November 23rd, 2013
Researchers from The Field Museum, the North Carolina Museum of Natural Sciences (NCMNS) and North Carolina State University (NCSU) note that the new dinosaur is the first of its kind to be found in North America.
More than 30 feet long and weighing more than four tons, Siats meekerorum was the top predator in its ecosystem.
“This dinosaur was a colossal predator second only to the great T. rex and perhaps Acrocanthosarus in the North American fossil record,” noted lead author Lindsay Zanno, Director of Paleontology at NCMNS/NCSU, in a statement.
The large predator was found in 2008 by Zanno during a trip to the Cedar Mountain Formation in Utah. It took two summers to remove the fossils of this giant animal.
According to the researchers, Siats is not a close relative of T. rex and other tyrannosaurs that were the prominent predators in North America for the last 20 million years of the age of dinosaurs. Siats belongs to the carchardontosaurian group of theropods. Furthermore, the large predator belongs to a branch of the carcharodontosaurian family tree that was previously unknown in North America.

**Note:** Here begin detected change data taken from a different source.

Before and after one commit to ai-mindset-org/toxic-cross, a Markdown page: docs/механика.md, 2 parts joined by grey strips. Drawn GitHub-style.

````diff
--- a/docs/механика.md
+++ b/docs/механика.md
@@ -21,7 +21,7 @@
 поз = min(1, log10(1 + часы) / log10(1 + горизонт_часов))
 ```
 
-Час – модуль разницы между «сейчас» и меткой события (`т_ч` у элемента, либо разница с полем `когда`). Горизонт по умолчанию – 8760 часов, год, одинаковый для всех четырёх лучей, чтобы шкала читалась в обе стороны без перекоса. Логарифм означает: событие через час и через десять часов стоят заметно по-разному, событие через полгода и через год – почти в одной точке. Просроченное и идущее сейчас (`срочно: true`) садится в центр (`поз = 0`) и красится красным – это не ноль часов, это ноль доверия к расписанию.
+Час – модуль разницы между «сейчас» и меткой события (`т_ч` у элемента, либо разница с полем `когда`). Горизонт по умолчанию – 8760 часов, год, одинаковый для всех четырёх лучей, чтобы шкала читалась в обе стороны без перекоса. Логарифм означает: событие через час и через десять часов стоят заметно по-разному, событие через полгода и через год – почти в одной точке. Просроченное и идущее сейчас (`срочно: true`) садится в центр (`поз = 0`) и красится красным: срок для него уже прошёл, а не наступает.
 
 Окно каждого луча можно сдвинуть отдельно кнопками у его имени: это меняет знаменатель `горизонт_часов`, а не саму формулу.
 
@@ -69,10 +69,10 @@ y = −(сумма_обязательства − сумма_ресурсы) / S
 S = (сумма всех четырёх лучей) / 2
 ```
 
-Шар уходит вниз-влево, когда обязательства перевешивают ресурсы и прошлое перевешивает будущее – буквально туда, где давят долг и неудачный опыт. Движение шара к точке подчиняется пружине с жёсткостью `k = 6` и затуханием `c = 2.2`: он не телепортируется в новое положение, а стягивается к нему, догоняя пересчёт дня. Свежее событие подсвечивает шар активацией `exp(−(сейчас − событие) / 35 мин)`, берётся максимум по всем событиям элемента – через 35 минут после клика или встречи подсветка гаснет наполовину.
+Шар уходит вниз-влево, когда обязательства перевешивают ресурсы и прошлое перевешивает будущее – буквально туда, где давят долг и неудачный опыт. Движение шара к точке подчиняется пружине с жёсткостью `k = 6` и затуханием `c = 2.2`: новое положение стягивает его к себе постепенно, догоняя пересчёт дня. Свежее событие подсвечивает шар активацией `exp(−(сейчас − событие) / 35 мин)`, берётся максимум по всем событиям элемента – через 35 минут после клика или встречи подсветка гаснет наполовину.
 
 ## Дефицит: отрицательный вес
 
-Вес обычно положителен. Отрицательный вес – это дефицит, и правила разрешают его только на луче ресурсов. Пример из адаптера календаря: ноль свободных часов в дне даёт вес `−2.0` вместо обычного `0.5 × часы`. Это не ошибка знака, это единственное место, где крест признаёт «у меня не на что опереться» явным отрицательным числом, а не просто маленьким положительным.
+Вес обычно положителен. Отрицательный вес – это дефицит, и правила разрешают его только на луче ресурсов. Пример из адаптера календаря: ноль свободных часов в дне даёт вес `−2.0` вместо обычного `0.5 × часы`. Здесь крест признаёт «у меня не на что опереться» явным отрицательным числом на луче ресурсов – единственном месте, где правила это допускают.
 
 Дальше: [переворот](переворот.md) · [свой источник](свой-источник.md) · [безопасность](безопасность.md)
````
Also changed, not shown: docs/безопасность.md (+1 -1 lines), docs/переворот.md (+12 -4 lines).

“We were thrilled to discover the first dinosaur of its kind in North America and add to mounting evidence that dinosaurs were widely dispersed across the globe 100 million years ago,” posited study co-author Peter Makovicky, Curator of Dinosaurs at the Field Museum.
The teeth of tyrannosaurs from the Cedar Mountain Formation suggest that the tyrannosaurs living alongside Siats were a lot smaller in size.
“The huge size difference certainly suggests that tyrannosaurs were held in check by carcharodontosaurs, and only evolved into enormous apex predators after the carcharodontosaurs disappeared,” added Makovicky.
The study’s findings are described in detail in the journal Nature Communications.